Required action: Without the pictures, output the records below word for word.

[User interface change data]
########################################

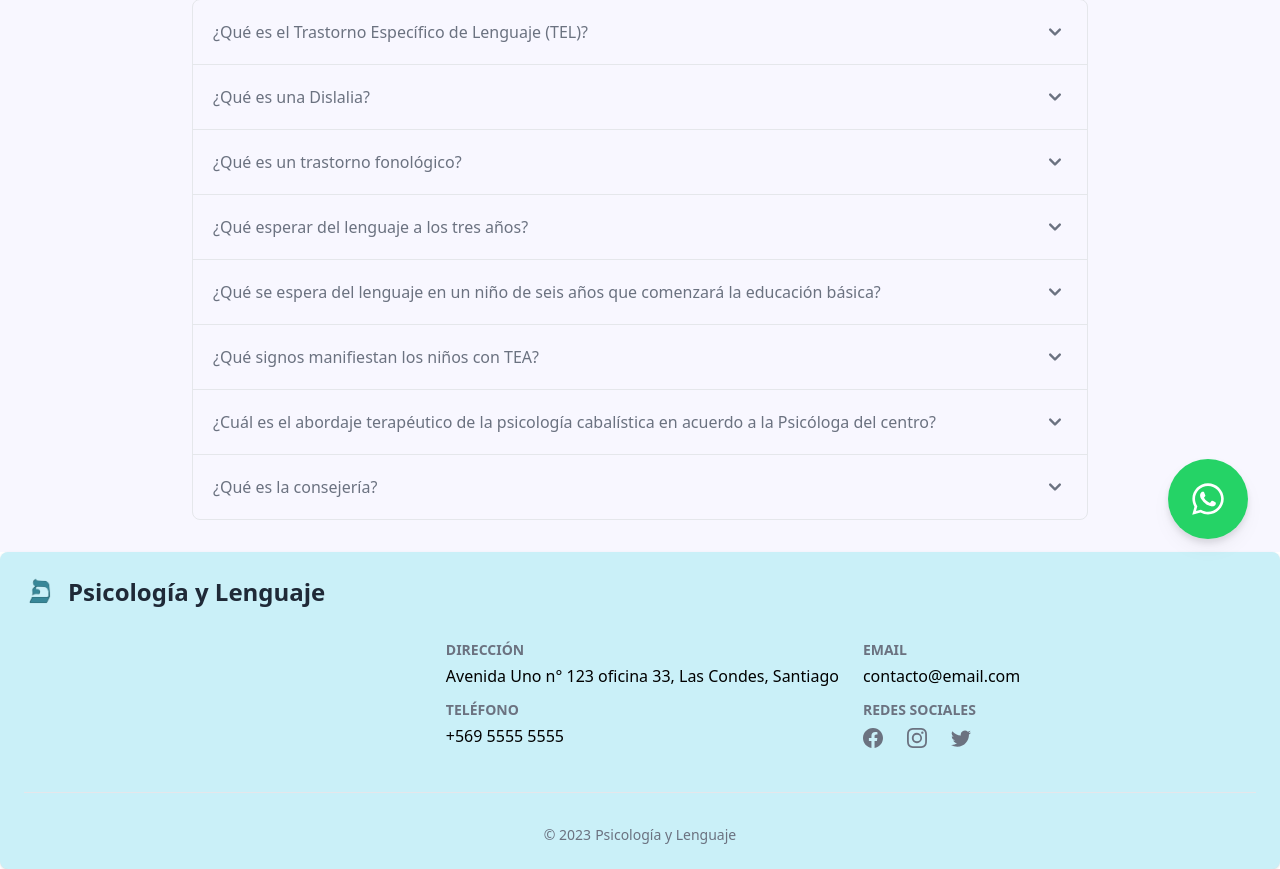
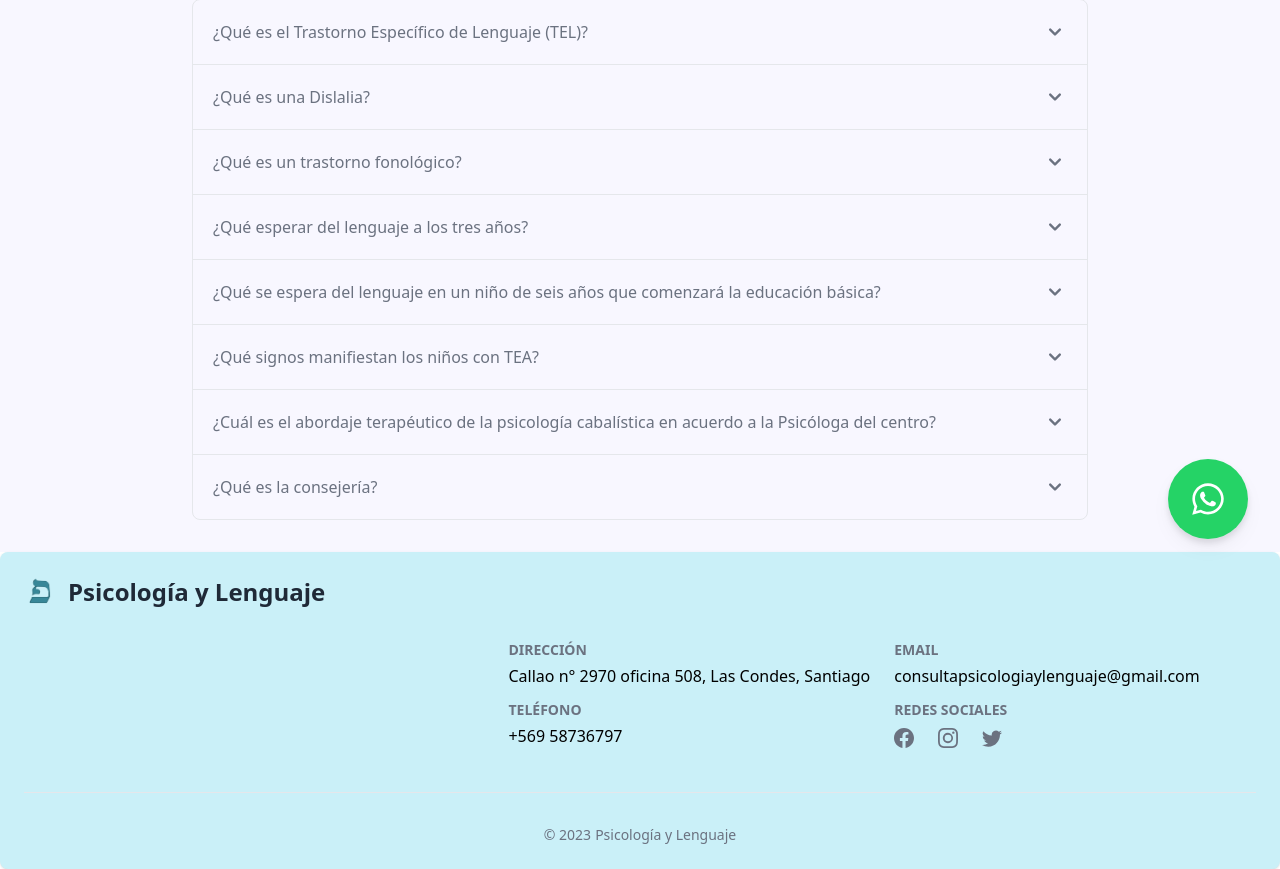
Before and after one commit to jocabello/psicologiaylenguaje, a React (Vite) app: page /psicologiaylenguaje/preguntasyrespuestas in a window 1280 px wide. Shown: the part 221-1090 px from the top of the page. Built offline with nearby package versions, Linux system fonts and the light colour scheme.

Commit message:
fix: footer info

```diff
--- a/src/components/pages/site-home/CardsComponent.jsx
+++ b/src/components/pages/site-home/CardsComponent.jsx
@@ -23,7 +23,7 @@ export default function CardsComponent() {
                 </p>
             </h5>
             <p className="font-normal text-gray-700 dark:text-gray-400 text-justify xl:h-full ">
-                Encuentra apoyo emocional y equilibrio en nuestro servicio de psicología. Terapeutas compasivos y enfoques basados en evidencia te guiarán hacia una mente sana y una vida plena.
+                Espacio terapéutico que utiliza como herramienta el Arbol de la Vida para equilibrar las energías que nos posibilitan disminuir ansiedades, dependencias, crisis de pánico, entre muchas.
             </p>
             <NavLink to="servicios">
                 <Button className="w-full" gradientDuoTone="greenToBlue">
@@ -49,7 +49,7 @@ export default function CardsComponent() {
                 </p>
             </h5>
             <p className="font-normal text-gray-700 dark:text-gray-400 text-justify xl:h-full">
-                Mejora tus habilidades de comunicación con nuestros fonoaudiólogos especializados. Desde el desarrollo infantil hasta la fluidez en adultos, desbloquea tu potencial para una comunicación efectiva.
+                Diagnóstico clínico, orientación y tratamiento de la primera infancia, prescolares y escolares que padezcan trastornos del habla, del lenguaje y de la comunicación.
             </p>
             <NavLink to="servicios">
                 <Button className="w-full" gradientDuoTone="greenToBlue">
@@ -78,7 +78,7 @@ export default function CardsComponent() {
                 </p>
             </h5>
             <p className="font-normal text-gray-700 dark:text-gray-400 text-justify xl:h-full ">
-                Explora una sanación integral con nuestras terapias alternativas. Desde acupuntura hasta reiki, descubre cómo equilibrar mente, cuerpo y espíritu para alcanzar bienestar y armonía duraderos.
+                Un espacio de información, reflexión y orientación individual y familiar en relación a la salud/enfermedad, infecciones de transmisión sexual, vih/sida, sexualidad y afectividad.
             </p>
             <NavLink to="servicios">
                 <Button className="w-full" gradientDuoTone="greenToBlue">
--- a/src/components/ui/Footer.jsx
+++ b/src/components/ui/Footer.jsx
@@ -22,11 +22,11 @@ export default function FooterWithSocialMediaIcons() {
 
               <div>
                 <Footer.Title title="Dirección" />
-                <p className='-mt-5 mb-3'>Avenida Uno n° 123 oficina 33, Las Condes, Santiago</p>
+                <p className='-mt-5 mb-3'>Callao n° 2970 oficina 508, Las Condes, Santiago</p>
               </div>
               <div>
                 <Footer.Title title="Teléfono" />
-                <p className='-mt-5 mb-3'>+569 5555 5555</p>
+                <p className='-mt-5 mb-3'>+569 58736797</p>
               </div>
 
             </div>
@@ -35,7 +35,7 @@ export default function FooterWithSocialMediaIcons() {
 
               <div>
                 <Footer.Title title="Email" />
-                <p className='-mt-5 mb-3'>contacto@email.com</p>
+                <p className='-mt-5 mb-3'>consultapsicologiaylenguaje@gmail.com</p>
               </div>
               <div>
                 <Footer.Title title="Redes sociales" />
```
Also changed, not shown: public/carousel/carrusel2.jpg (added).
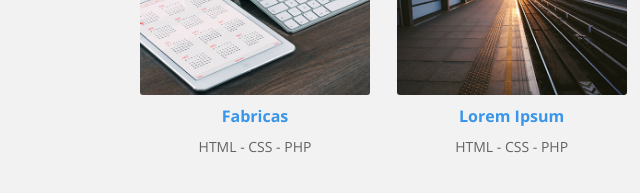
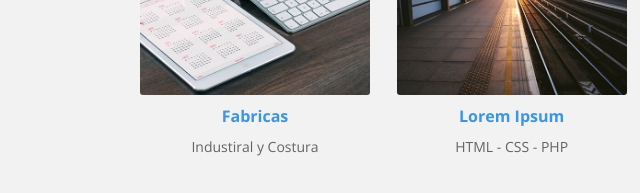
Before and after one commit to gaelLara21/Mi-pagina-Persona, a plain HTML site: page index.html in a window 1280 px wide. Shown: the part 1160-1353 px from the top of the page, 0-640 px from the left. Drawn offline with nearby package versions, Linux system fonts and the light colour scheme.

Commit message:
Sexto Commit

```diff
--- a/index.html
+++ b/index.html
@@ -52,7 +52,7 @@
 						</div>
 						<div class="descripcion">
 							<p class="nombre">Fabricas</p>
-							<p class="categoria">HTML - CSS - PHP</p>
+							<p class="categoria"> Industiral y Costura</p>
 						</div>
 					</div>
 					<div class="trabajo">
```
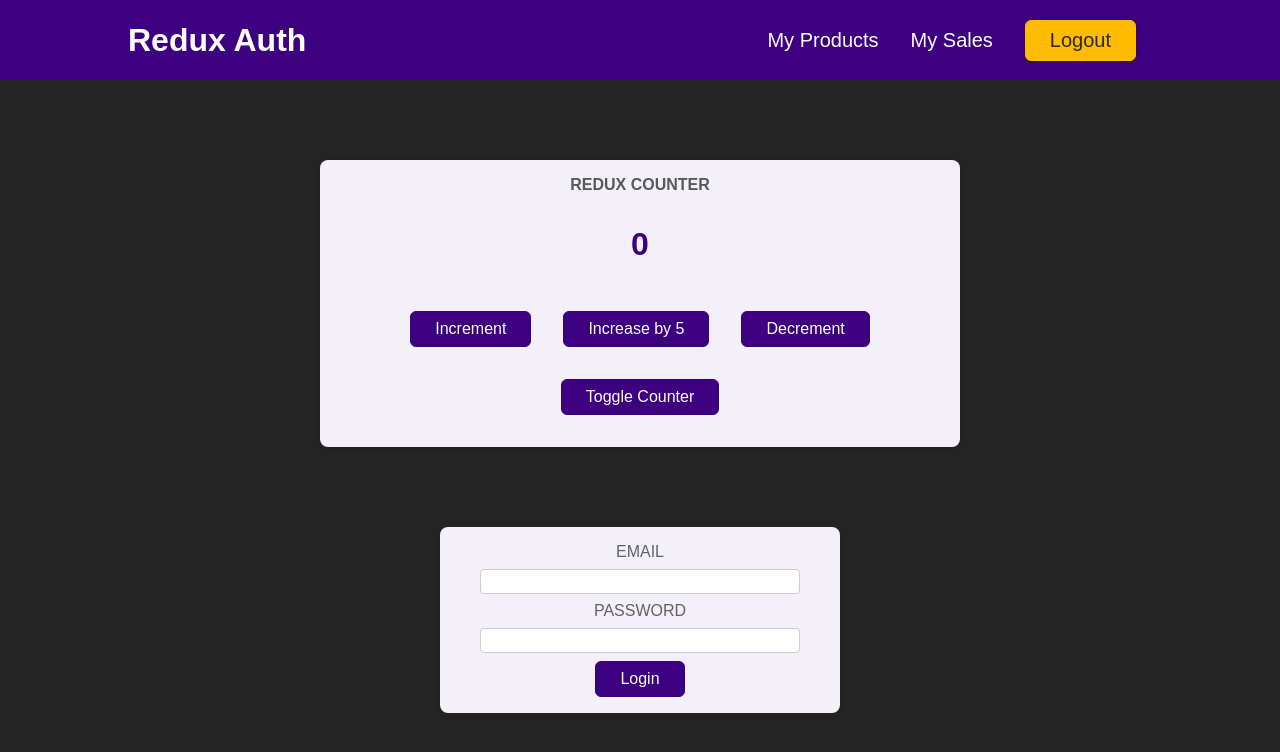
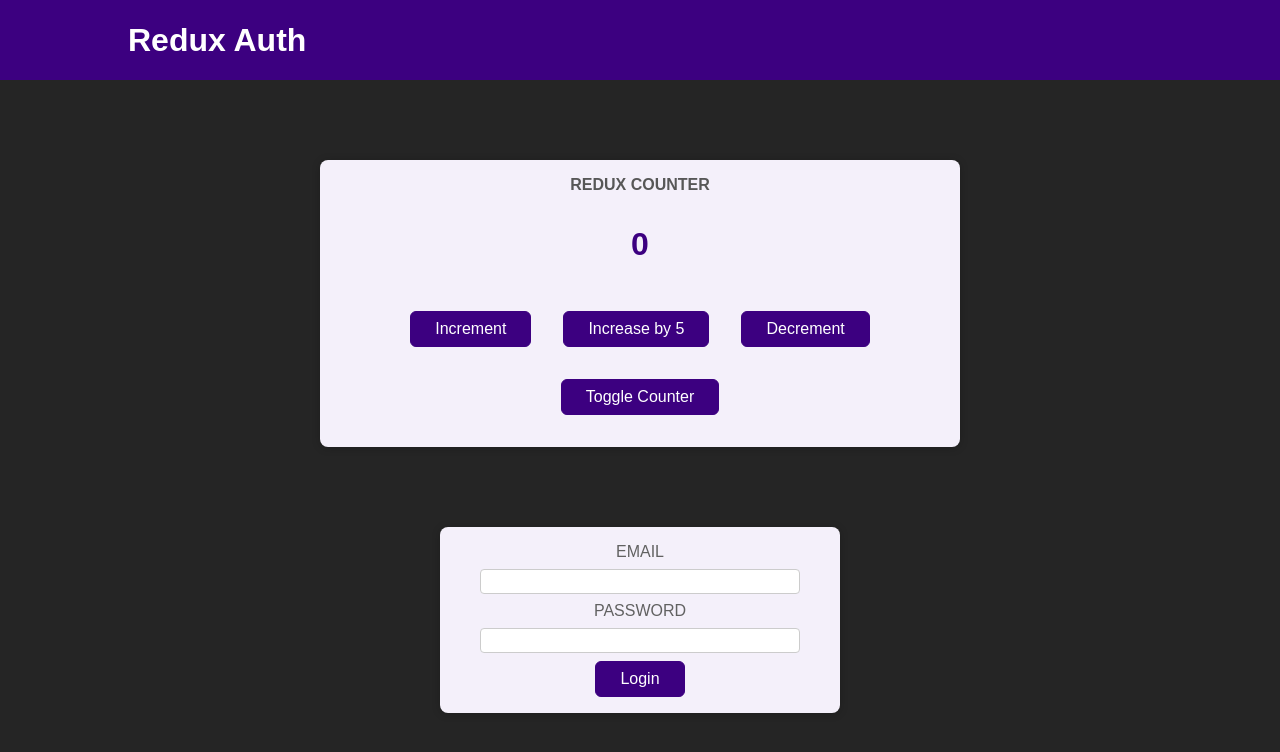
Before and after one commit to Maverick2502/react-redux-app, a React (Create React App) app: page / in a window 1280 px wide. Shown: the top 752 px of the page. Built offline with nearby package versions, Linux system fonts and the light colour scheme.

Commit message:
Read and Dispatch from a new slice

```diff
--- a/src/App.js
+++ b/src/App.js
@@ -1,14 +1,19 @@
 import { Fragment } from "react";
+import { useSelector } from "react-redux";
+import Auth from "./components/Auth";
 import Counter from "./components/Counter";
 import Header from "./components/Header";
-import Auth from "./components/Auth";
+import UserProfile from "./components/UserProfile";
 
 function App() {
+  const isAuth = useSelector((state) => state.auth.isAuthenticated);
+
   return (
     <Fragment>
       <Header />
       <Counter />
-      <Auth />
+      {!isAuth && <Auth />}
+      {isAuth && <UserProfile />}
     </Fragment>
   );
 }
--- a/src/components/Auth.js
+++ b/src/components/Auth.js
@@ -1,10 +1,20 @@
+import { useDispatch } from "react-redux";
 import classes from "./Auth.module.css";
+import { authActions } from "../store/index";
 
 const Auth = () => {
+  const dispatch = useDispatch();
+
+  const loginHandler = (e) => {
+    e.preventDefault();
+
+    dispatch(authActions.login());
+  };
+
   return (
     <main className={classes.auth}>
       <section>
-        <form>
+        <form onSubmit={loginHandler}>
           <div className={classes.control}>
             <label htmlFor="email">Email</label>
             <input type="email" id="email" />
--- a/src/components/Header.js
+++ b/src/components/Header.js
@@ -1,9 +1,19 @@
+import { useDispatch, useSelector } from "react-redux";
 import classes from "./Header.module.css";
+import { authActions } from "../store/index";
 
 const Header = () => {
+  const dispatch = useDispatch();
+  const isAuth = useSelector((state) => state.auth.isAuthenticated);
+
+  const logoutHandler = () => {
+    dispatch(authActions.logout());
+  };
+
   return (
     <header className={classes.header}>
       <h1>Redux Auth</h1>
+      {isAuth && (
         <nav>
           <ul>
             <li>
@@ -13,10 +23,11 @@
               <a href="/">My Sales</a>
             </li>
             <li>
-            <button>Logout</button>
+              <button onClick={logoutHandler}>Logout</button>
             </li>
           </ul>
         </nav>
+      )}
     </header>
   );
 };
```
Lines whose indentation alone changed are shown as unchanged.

########################################

Answer space:
Before and after one commit to jocabello/psicologiaylenguaje, a React (Vite) app: page /psicologiaylenguaje/preguntasyrespuestas in a window 1280 px wide. Shown: the part 221-1090 px from the top of the page. Built offline with nearby package versions, Linux system fonts and the light colour scheme.

Commit message:
fix: footer info

```diff
--- a/src/components/pages/site-home/CardsComponent.jsx
+++ b/src/components/pages/site-home/CardsComponent.jsx
@@ -23,7 +23,7 @@ export default function CardsComponent() {
                 </p>
             </h5>
             <p className="font-normal text-gray-700 dark:text-gray-400 text-justify xl:h-full ">
-                Encuentra apoyo emocional y equilibrio en nuestro servicio de psicología. Terapeutas compasivos y enfoques basados en evidencia te guiarán hacia una mente sana y una vida plena.
+                Espacio terapéutico que utiliza como herramienta el Arbol de la Vida para equilibrar las energías que nos posibilitan disminuir ansiedades, dependencias, crisis de pánico, entre muchas.
             </p>
             <NavLink to="servicios">
                 <Button className="w-full" gradientDuoTone="greenToBlue">
@@ -49,7 +49,7 @@ export default function CardsComponent() {
                 </p>
             </h5>
             <p className="font-normal text-gray-700 dark:text-gray-400 text-justify xl:h-full">
-                Mejora tus habilidades de comunicación con nuestros fonoaudiólogos especializados. Desde el desarrollo infantil hasta la fluidez en adultos, desbloquea tu potencial para una comunicación efectiva.
+                Diagnóstico clínico, orientación y tratamiento de la primera infancia, prescolares y escolares que padezcan trastornos del habla, del lenguaje y de la comunicación.
             </p>
             <NavLink to="servicios">
                 <Button className="w-full" gradientDuoTone="greenToBlue">
@@ -78,7 +78,7 @@ export default function CardsComponent() {
                 </p>
             </h5>
             <p className="font-normal text-gray-700 dark:text-gray-400 text-justify xl:h-full ">
-                Explora una sanación integral con nuestras terapias alternativas. Desde acupuntura hasta reiki, descubre cómo equilibrar mente, cuerpo y espíritu para alcanzar bienestar y armonía duraderos.
+                Un espacio de información, reflexión y orientación individual y familiar en relación a la salud/enfermedad, infecciones de transmisión sexual, vih/sida, sexualidad y afectividad.
             </p>
             <NavLink to="servicios">
                 <Button className="w-full" gradientDuoTone="greenToBlue">
--- a/src/components/ui/Footer.jsx
+++ b/src/components/ui/Footer.jsx
@@ -22,11 +22,11 @@ export default function FooterWithSocialMediaIcons() {
 
               <div>
                 <Footer.Title title="Dirección" />
-                <p className='-mt-5 mb-3'>Avenida Uno n° 123 oficina 33, Las Condes, Santiago</p>
+                <p className='-mt-5 mb-3'>Callao n° 2970 oficina 508, Las Condes, Santiago</p>
               </div>
               <div>
                 <Footer.Title title="Teléfono" />
-                <p className='-mt-5 mb-3'>+569 5555 5555</p>
+                <p className='-mt-5 mb-3'>+569 58736797</p>
               </div>
 
             </div>
@@ -35,7 +35,7 @@ export default function FooterWithSocialMediaIcons() {
 
               <div>
                 <Footer.Title title="Email" />
-                <p className='-mt-5 mb-3'>contacto@email.com</p>
+                <p className='-mt-5 mb-3'>consultapsicologiaylenguaje@gmail.com</p>
               </div>
               <div>
                 <Footer.Title title="Redes sociales" />
```
Also changed, not shown: public/carousel/carrusel2.jpg (added).
Before and after one commit to gaelLara21/Mi-pagina-Persona, a plain HTML site: page index.html in a window 1280 px wide. Shown: the part 1160-1353 px from the top of the page, 0-640 px from the left. Drawn offline with nearby package versions, Linux system fonts and the light colour scheme.

Commit message:
Sexto Commit

```diff
--- a/index.html
+++ b/index.html
@@ -52,7 +52,7 @@
 						</div>
 						<div class="descripcion">
 							<p class="nombre">Fabricas</p>
-							<p class="categoria">HTML - CSS - PHP</p>
+							<p class="categoria"> Industiral y Costura</p>
 						</div>
 					</div>
 					<div class="trabajo">
```
Before and after one commit to Maverick2502/react-redux-app, a React (Create React App) app: page / in a window 1280 px wide. Shown: the top 752 px of the page. Built offline with nearby package versions, Linux system fonts and the light colour scheme.

Commit message:
Read and Dispatch from a new slice

```diff
--- a/src/App.js
+++ b/src/App.js
@@ -1,14 +1,19 @@
 import { Fragment } from "react";
+import { useSelector } from "react-redux";
+import Auth from "./components/Auth";
 import Counter from "./components/Counter";
 import Header from "./components/Header";
-import Auth from "./components/Auth";
+import UserProfile from "./components/UserProfile";
 
 function App() {
+  const isAuth = useSelector((state) => state.auth.isAuthenticated);
+
   return (
     <Fragment>
       <Header />
       <Counter />
-      <Auth />
+      {!isAuth && <Auth />}
+      {isAuth && <UserProfile />}
     </Fragment>
   );
 }
--- a/src/components/Auth.js
+++ b/src/components/Auth.js
@@ -1,10 +1,20 @@
+import { useDispatch } from "react-redux";
 import classes from "./Auth.module.css";
+import { authActions } from "../store/index";
 
 const Auth = () => {
+  const dispatch = useDispatch();
+
+  const loginHandler = (e) => {
+    e.preventDefault();
+
+    dispatch(authActions.login());
+  };
+
   return (
     <main className={classes.auth}>
       <section>
-        <form>
+        <form onSubmit={loginHandler}>
           <div className={classes.control}>
             <label htmlFor="email">Email</label>
             <input type="email" id="email" />
--- a/src/components/Header.js
+++ b/src/components/Header.js
@@ -1,9 +1,19 @@
+import { useDispatch, useSelector } from "react-redux";
 import classes from "./Header.module.css";
+import { authActions } from "../store/index";
 
 const Header = () => {
+  const dispatch = useDispatch();
+  const isAuth = useSelector((state) => state.auth.isAuthenticated);
+
+  const logoutHandler = () => {
+    dispatch(authActions.logout());
+  };
+
   return (
     <header className={classes.header}>
       <h1>Redux Auth</h1>
+      {isAuth && (
         <nav>
           <ul>
             <li>
@@ -13,10 +23,11 @@
               <a href="/">My Sales</a>
             </li>
             <li>
-            <button>Logout</button>
+              <button onClick={logoutHandler}>Logout</button>
             </li>
           </ul>
         </nav>
+      )}
     </header>
   );
 };
```
Lines whose indentation alone changed are shown as unchanged.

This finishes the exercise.